So Pokémon Ranger, huh. Did you know this series existed? Maybe you did, lumping it into the undifferentiated heap that constitutes the non-mainline Pokémon canon. Regurgitated tripe for toddlers, nothing more!

Nintendo sent me the latest one, Guardian Signs, out of the blue last week and I was like EHHHHH but what the hell I thought and gave it a shot. 18 hours and three days later golly I sure played the heck out of that didn't I. Now I mean it's true, this is not a game that will challenge any seasoned gamer, and its mechanics are extremely basic. But you know what it's kind of interesting if you give it a chance.

I've talked about this before, in my Pokémon game idea article from six years ago that I am sure you never read. I had mused on how the Pokémon "universe" is one rife with potential, far beyond just "crash these sprites into each other until one faints." And you know what, here's a series that's been doing exactly that, right under my nose, for quite a while.

It's a bit saccharine to be sure, but the capture method in this game is about "conveying feelings of friendship." Stripped bare, it's basically convincing a Pokémon that you aren't a threat, and that hey it should help you out. It's much nicer and better suited to the universe than the indentured servitude promoted in the mainline games. They're really just hanging out with you cause you're their pal, and once they help you out, they run right back into the wild. No ripping them from their environment to fight your battles forever here.


You do still make them fight each other, though they're supposedly just helping you assault other Pokémon with friendship, usually to "calm them down" or something. I mean being doused in flames and rocks always calms me down for sure so yes that's great. UM.

The battles suit my tastes more than the mainline games, which most would probably scoff at but hey don't judge me you don't know me. I'm just not much for plodding menu-based affairs these days, and while Ranger is simplistic, it's at least frenetic. Drawing crazy circles and spirals around Pokémon to capture them leads eventually to more reasoned strategies involving plopping down your Pokémon teammates in appropriate parts of the arena at the right time to make an attack and jump away before taking a hit.

There's not really too much to it (though charge levels start to add some strategy to the circle-scribblin') but it's at least fast. And I appreciate fast. You'll be in and out of fights, gathering experience, and capturing new Pokémon constantly rather than wrestling with Pokéball inventories, being careful not to over-damage your target, and worrying about catch rates. I love it, really, how easy it is to get a new guy. If you beat him, you've captured him—as long as he's a roaming field-Pokémon, and not one controlled by your enemies. Then you use him and he runs off and hey let's get another new guy. It's so refreshing, and lets you really enjoy a huge cast of dudes rather than just a small subset of the ones you manage to catch, and then an even smaller subset of those you take the time to level up.

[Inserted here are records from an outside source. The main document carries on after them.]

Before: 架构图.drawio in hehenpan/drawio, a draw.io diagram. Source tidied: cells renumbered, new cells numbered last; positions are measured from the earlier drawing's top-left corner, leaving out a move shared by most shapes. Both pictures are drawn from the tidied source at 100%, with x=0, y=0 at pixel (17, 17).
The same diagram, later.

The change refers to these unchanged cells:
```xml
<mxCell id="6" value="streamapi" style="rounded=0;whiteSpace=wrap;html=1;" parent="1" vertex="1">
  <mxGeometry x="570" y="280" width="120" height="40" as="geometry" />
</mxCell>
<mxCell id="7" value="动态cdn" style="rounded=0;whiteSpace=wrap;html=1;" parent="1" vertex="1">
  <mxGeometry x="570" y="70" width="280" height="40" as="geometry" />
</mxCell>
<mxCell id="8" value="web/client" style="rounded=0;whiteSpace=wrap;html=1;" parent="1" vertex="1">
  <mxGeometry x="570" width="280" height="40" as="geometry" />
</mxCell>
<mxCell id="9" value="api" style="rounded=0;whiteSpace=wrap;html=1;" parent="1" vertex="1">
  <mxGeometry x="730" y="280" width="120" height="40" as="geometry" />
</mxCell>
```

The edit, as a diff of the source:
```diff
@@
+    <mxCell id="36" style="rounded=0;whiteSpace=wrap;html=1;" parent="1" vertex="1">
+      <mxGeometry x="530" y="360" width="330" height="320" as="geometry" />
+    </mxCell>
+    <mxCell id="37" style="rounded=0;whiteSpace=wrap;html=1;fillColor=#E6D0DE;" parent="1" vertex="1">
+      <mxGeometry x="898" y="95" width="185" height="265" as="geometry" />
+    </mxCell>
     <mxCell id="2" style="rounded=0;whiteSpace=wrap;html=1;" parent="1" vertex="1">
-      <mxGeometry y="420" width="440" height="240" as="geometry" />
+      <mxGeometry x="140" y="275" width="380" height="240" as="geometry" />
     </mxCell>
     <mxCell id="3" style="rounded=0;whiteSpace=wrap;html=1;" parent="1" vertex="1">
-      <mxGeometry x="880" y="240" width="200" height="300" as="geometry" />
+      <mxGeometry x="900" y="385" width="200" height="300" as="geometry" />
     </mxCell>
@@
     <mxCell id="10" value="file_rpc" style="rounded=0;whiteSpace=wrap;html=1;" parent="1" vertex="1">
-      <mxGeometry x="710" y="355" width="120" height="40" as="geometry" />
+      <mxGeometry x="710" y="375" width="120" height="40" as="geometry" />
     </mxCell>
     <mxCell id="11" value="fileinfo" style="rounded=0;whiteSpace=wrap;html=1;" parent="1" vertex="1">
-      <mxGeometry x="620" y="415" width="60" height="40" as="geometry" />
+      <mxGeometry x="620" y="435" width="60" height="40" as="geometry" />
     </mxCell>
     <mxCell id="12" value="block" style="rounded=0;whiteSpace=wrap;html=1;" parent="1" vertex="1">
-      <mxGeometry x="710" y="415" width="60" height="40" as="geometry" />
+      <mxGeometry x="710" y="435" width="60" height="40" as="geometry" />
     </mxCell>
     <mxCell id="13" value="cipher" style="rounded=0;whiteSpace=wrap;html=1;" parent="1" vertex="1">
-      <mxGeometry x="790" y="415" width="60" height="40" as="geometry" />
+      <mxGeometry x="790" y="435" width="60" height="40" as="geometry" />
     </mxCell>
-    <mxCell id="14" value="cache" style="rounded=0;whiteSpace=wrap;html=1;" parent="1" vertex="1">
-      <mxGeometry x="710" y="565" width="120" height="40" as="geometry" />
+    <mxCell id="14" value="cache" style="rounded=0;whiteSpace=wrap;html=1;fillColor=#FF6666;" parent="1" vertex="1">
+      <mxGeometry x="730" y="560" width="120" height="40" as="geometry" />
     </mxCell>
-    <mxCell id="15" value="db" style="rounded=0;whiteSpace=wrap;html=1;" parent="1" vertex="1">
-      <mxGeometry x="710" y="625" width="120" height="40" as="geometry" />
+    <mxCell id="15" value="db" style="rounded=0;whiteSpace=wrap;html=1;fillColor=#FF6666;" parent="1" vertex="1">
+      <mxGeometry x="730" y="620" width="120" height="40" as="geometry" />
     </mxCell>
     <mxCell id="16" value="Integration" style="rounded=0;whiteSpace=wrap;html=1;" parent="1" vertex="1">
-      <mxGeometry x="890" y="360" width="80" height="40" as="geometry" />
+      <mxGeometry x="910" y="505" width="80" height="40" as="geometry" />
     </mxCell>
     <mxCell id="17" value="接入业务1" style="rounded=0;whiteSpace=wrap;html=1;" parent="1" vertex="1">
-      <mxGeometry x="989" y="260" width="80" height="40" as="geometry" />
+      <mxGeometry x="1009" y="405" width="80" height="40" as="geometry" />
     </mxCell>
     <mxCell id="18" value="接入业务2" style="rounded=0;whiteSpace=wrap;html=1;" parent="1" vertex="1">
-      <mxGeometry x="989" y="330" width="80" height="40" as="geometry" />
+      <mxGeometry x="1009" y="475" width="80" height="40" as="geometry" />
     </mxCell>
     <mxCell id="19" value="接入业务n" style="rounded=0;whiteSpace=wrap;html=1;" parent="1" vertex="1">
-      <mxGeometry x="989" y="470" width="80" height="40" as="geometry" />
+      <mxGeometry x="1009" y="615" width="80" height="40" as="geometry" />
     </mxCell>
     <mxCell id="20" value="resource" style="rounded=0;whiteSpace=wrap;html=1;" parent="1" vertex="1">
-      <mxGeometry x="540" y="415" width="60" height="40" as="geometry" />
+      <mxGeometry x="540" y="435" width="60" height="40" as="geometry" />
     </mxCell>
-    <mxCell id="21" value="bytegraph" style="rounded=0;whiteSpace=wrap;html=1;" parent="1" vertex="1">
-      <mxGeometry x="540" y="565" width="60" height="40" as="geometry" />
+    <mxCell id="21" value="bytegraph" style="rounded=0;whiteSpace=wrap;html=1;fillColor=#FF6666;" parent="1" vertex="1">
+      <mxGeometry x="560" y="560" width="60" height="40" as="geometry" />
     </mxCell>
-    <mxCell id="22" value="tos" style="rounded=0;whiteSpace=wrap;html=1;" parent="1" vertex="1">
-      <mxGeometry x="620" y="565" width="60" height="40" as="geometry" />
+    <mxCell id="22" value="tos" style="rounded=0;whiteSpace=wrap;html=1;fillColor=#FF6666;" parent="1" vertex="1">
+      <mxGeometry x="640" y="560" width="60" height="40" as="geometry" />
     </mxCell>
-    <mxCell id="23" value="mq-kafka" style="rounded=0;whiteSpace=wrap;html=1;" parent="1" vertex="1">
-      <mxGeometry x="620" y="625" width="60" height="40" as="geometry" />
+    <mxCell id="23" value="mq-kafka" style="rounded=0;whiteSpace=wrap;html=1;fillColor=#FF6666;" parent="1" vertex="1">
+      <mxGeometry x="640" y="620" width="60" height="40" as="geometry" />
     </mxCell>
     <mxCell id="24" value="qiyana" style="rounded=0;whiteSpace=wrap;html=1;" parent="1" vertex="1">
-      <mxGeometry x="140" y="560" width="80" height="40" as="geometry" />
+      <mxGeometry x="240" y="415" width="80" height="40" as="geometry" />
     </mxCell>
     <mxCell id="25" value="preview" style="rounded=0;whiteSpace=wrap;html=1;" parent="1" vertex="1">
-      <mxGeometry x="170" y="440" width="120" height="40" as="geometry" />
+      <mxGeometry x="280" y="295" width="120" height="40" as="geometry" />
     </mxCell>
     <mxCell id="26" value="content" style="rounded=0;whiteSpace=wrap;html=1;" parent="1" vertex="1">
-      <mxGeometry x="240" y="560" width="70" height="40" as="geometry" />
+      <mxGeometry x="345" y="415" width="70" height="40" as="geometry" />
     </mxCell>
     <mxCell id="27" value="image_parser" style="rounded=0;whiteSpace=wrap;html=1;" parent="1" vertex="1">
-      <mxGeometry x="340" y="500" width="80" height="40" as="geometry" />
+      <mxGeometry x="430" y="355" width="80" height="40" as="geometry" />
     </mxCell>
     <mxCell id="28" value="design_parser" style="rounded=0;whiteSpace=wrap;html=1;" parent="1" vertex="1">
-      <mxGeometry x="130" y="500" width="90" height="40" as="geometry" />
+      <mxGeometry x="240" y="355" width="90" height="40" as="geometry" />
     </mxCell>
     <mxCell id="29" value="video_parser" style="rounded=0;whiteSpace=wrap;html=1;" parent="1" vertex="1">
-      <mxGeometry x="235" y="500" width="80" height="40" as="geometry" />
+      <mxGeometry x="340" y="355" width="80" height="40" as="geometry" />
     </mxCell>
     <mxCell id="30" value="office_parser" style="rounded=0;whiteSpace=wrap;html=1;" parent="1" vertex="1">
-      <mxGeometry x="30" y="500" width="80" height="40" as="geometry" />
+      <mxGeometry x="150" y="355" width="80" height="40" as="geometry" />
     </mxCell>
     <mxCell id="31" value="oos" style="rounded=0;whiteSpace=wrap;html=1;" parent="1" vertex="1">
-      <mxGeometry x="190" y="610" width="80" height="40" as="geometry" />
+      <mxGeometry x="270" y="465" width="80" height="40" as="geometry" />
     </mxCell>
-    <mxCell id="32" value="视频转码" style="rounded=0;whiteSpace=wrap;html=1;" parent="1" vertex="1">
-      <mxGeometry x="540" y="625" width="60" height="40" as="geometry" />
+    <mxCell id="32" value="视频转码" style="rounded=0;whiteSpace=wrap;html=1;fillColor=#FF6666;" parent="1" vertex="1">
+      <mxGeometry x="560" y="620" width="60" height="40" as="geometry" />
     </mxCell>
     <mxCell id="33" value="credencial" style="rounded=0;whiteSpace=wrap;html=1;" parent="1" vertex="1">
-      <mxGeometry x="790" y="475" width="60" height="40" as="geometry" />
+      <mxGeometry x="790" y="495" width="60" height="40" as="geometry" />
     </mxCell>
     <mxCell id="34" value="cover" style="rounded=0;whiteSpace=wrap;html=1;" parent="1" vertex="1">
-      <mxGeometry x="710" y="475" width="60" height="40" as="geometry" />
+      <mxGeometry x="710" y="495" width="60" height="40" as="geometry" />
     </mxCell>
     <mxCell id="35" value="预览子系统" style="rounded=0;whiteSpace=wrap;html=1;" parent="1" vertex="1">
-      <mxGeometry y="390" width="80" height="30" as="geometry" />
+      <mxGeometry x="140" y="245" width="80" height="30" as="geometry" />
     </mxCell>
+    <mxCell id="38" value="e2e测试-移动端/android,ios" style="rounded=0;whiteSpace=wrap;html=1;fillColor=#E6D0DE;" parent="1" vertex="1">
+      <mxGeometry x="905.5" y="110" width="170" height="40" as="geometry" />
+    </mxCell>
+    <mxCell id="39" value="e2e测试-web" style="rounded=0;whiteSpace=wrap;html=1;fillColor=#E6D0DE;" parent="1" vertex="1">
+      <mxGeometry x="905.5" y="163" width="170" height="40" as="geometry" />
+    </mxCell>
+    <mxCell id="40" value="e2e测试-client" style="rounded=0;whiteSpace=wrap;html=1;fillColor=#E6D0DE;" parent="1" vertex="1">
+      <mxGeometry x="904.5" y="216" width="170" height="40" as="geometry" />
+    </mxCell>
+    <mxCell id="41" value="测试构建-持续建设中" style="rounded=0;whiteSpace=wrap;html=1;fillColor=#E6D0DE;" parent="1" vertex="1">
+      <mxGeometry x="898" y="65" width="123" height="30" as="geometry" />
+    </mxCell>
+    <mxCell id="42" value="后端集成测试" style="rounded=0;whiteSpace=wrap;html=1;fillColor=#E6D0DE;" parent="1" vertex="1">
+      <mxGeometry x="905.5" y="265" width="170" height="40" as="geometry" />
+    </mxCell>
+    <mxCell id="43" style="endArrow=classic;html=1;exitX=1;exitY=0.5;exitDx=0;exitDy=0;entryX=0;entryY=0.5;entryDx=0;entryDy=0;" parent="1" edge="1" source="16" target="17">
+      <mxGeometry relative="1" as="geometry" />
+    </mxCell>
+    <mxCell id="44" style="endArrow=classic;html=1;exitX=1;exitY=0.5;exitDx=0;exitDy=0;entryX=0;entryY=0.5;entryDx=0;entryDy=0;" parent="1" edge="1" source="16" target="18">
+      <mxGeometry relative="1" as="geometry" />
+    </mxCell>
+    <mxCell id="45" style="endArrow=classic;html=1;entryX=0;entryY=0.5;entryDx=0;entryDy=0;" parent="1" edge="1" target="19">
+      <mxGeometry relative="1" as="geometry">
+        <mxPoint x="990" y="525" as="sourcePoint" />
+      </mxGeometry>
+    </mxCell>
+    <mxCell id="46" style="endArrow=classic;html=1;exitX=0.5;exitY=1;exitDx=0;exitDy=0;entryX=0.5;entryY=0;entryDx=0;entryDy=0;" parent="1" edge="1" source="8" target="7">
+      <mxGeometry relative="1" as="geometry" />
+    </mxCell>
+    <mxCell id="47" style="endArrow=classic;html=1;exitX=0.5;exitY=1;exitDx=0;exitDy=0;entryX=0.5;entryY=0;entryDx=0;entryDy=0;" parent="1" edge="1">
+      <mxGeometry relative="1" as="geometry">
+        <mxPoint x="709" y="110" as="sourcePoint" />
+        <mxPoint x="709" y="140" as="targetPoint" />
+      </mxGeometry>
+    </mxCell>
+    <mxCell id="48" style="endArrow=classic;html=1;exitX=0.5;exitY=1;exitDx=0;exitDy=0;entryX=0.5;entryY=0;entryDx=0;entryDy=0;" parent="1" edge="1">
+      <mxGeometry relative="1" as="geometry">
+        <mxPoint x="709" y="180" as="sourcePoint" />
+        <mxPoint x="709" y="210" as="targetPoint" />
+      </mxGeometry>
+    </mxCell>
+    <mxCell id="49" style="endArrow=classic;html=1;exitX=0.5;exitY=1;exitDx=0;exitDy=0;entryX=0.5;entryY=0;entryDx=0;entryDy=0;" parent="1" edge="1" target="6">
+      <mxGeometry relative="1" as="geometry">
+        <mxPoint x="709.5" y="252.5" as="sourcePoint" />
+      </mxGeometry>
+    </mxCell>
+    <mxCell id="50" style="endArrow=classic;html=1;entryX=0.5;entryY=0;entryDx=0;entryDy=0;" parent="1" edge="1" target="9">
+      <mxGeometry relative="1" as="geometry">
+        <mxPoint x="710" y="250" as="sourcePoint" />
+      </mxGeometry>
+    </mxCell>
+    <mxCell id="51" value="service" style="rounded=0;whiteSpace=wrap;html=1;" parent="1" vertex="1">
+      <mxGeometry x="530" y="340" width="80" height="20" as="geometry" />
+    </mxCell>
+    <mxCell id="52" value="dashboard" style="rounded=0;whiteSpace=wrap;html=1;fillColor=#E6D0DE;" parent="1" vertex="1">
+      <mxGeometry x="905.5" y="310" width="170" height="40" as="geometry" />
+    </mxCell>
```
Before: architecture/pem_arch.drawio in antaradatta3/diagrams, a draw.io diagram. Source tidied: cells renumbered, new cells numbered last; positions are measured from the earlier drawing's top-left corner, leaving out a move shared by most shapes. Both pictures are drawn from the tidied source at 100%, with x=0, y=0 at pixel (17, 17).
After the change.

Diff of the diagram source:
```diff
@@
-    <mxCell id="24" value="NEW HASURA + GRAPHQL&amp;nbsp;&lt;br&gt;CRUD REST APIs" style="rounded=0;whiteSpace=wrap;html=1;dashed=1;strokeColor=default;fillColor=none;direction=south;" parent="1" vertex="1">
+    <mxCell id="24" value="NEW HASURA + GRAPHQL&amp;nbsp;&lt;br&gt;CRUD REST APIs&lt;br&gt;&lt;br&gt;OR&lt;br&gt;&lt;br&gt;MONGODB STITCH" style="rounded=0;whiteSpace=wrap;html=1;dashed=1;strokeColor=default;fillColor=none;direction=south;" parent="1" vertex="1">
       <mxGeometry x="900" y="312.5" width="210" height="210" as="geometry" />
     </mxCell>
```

But this game isn't just about fighting, which is the real big thing. Sure the mainline Pokémon titles will have your rare cut or surf here or there, but that's the primary field mechanic in the Ranger games. Again, sort of like I had talked about in my older article, you use your Pokémon to help put out fires, cut down obstructions, fly from place to place, and generally interact logically with the world around you in ways other than violence. The battles are usually a means to this end, serving to provide you with the tools you need to overcome your surroundings.

You don't collect Pokémon in Pokémon Ranger, as much as you recruit them when you need them. It's rare that you'll keep any one Pokémon in your "inventory" for too long, since they run off once they help you in the field, or once they take a single hit in any battle. There is indeed a system in place though where you can summon certain Pokémon at will, mainly legendaries, emulating the whole Pokéball mechanic without the barbarism. Though really, aside from the legendaries, you'll never actually find much use for these. It's just so easy to find and capture a Pokémon hanging around in the field that summoning is rarely worth the effort. Particularly when they usually surround you with the type you'll be needing anyway.

You might be into Pokémon Ranger if you like the idea of the Pokémon universe, but feel a bit burnt out on the structure of the main Pokémon games themselves. There's also a nice sense of progression in there—new types of upgrading or capturing get introduced, new modes of transportation show up as the previous ones become tiresome, etc. Though don't get me wrong, I like the ideas in Ranger, but it's pretty shallow and juvenile in execution. It was still pretty fun, but don't yell at me if you try it and find yourself rolling your eyes when people just won't stop yapping about junk you couldn't care less about. This may just be the toll you have to pay when you venture into Pokémon spin-off territory. In this case, at least to just see what else is out there, I think it was worth it.